--- Data supplied Enclosed Below ---
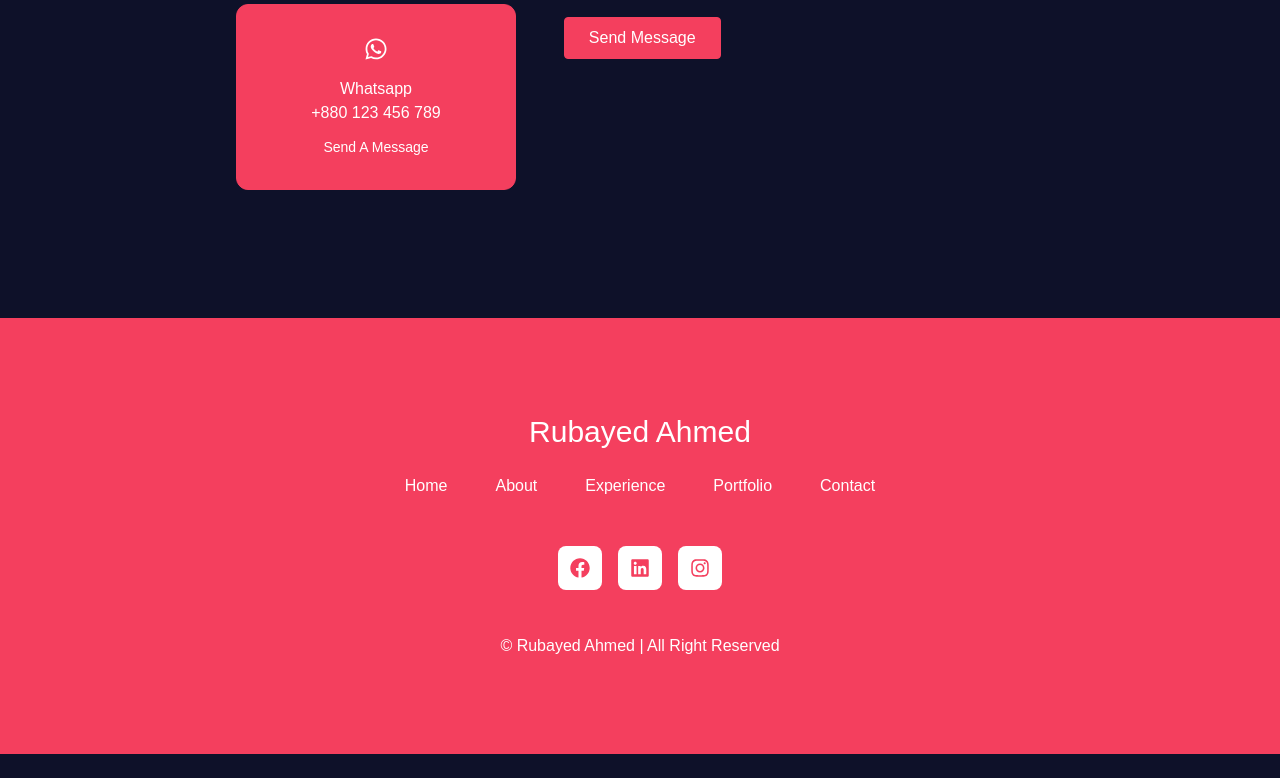
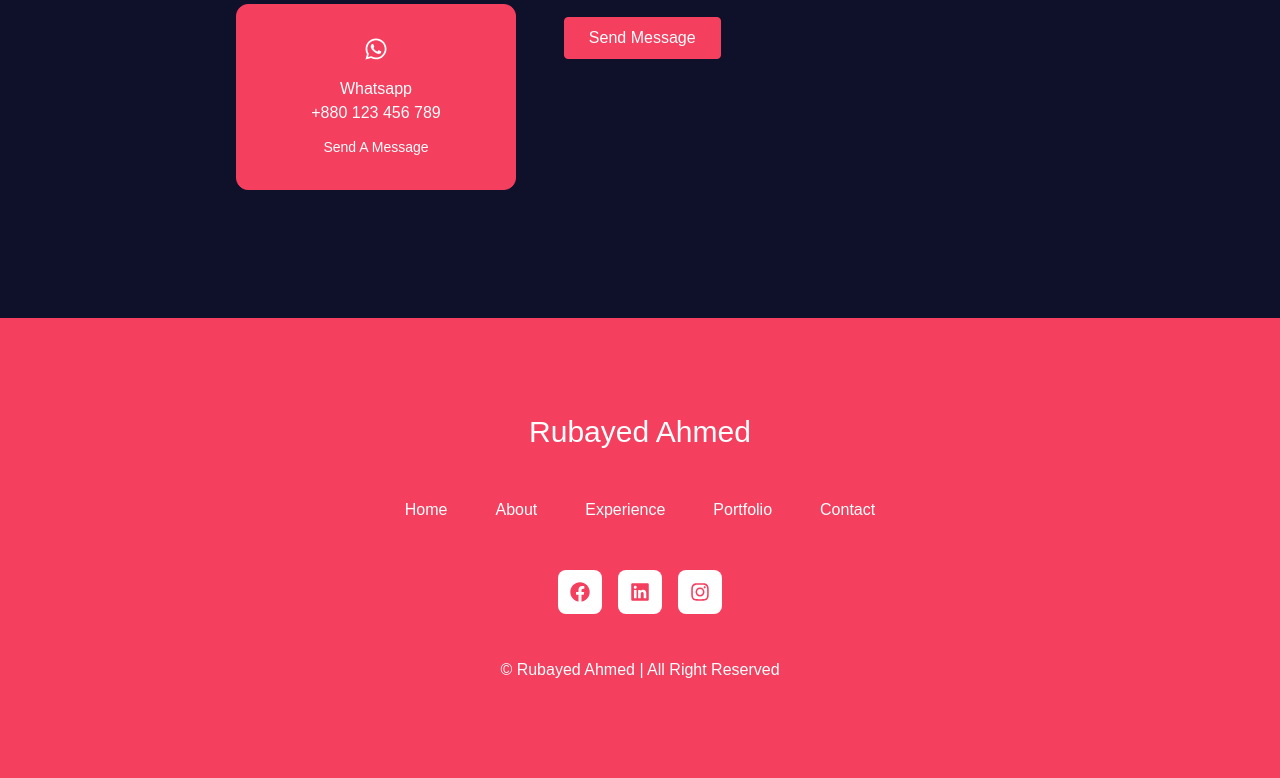
Before and after one commit to rubayed-ahmed/shohan-portfolio, a React (Create React App) app: page / in a window 1280 px wide. Shown: the part 3750-4528 px from the top of the page. Before the commit the page ends 4504 px from the top, so only its background shows below. Built offline with nearby package versions, Linux system fonts and the light colour scheme; a web font is replaced by a local one.

Commit message:
Footer redesign

```diff
--- a/src/Pages/Home/Footer/Footer.js
+++ b/src/Pages/Home/Footer/Footer.js
@@ -5,12 +5,12 @@ const Footer = () => {
     return (
         <footer className="px-10 md:px-20 lg:px-40 md:py-24 text-center bg-rose-500">
             <h3 className="text-3xl">Rubayed Ahmed</h3>
-            <ul className="flex items-center justify-center my-6 gap-12">
-                <li>Home</li>
-                <li>About</li>
-                <li>Experience</li>
-                <li>Portfolio</li>
-                <li>Contact</li>
+            <ul className="flex items-center justify-center my-12 gap-12">
+                <a href="/#home" className="cursor-pointer">Home</a>
+                <a href="/#about" className="cursor-pointer">About</a>
+                <a href="/#experience" className="cursor-pointer">Experience</a>
+                <a href="/#works" className="cursor-pointer">Portfolio</a>
+                <a href="/#contact" className="cursor-pointer">Contact</a>
             </ul>
             <div className="flex justify-center gap-4 mt-12 mb-5">
                 <span className="bg-white text-rose-500 p-3 rounded-lg text-xl"><FaFacebook/></span>
```
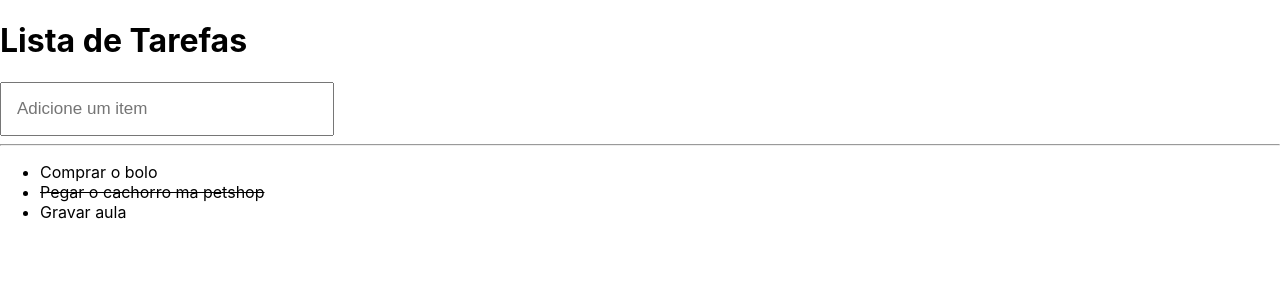
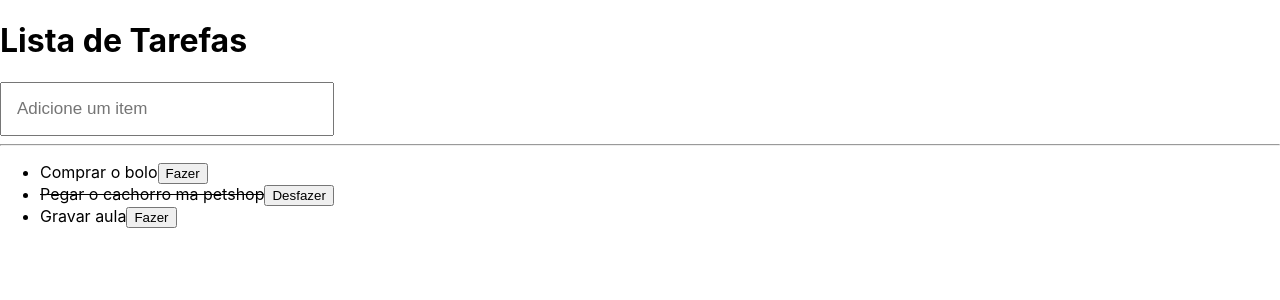
Before and after one commit to pedrosilva08/ReactJS, a React (Create React App) app in the folder react1/: page / in a window 1280 px wide. Shown: the top 300 px of the page. Built offline with nearby package versions, Linux system fonts and the light colour scheme.

Commit message:
Exibidindo listas e Marcando como feito no React

```diff
--- a/react1/src/App.js
+++ b/react1/src/App.js
@@ -538,7 +538,7 @@ function App(){
   );
 }
 export default App;
-*/
+
 //===============> aula 17 de react(Exbidindo listas e adcionando novos itens) <====================
 function App(){
 
@@ -591,3 +591,66 @@ function App(){
   );
 }
 export default App;
+*/
+//===============> aula 18 de react(Exbidindo listas e Marcando como feito) <====================
+function App(){
+
+  const [searchText, setsearchText] = useState('');
+  const [list, setList] = useState([]);
+
+  useEffect(()=>{
+
+    setList([
+
+      {title:'Comprar o bolo', done:false},
+      {title:'Pegar o cachorro ma petshop', done:true},
+      {title:'Gravar aula', done:false}
+
+    ])
+
+  },[]);
+
+  function addAction(newItem){
+    let newList = [...list,{title:newItem, done:false}]
+    setList(newList)
+  }
+  function handleToggleDone(index){
+    let newList = [...list];
+    newList[index].done = !newList[index].done
+
+    setList(newList)
+  }
+
+
+  return (
+    <>
+      <h1>Lista de Tarefas</h1>
+
+      <SearchBox
+        frasePadrao = "Adicione um item"
+        onEnter={addAction}
+      />
+
+      <hr/>
+
+      <ul>
+      {list.map((item, index)=>(
+        <li key={index}>
+          {item.done &&
+            <del>{item.title}</del>
+          }
+          {!item.done &&
+            item.title
+          }
+          <button onClick={()=>handleToggleDone(index)}>
+            {item.done && 'Desfazer'}
+            {!item.done && 'Fazer'}
+          </button>
+          </li>
+        )
+      )}
+      </ul>
+    </>
+  );
+}
+export default App;
--- a/react1/src/Components/SearchBox.js
+++ b/react1/src/Components/SearchBox.js
@@ -56,7 +56,7 @@ function SearchBox(props){
 
 }
 export default SearchBox;
-*/
+
 //----------------------Complemento aula 17------------------------
 const InputText = styled.input`
     border:2px solid #000
@@ -92,3 +92,37 @@ function SearchBox(props){
 
 }
 export default SearchBox;
+*/
+const InputText = styled.input`
+    border:2px solid #000
+    border-radius:5px;
+    padding:15px;
+    font-size:17px;
+    width:300px;
+`;
+
+function SearchBox(props){
+
+    const [texto, setTexto] = useState('')
+    function handleKeyUp(e){
+        if(e.keyCode == 13){
+            if(props.onEnter){
+                props.onEnter(texto);
+            }
+            setTexto('');
+        }
+    }
+
+  return (
+        <InputText
+          type="text"
+          value={texto}
+          onChange={(e)=>setTexto(e.target.value)}
+          onKeyUp={handleKeyUp}
+          placeholder={props.frasePadrao ?? 'Digite alguma coisa'}
+        />
+    )
+    //exportando aquivo
+
+}
+export default SearchBox;
```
--- End of Enclosed Data supplied ---
◆ **Exercise objective**
The lines you need are those containing "function"; find them in the records and copy them.

◆ **Exercise response**
@@ -538,7 +538,7 @@ function App(){
 function App(){
@@ -591,3 +591,66 @@ function App(){
+function App(){
+  function addAction(newItem){
+  function handleToggleDone(index){
@@ -56,7 +56,7 @@ function SearchBox(props){
@@ -92,3 +92,37 @@ function SearchBox(props){
+function SearchBox(props){
+    function handleKeyUp(e){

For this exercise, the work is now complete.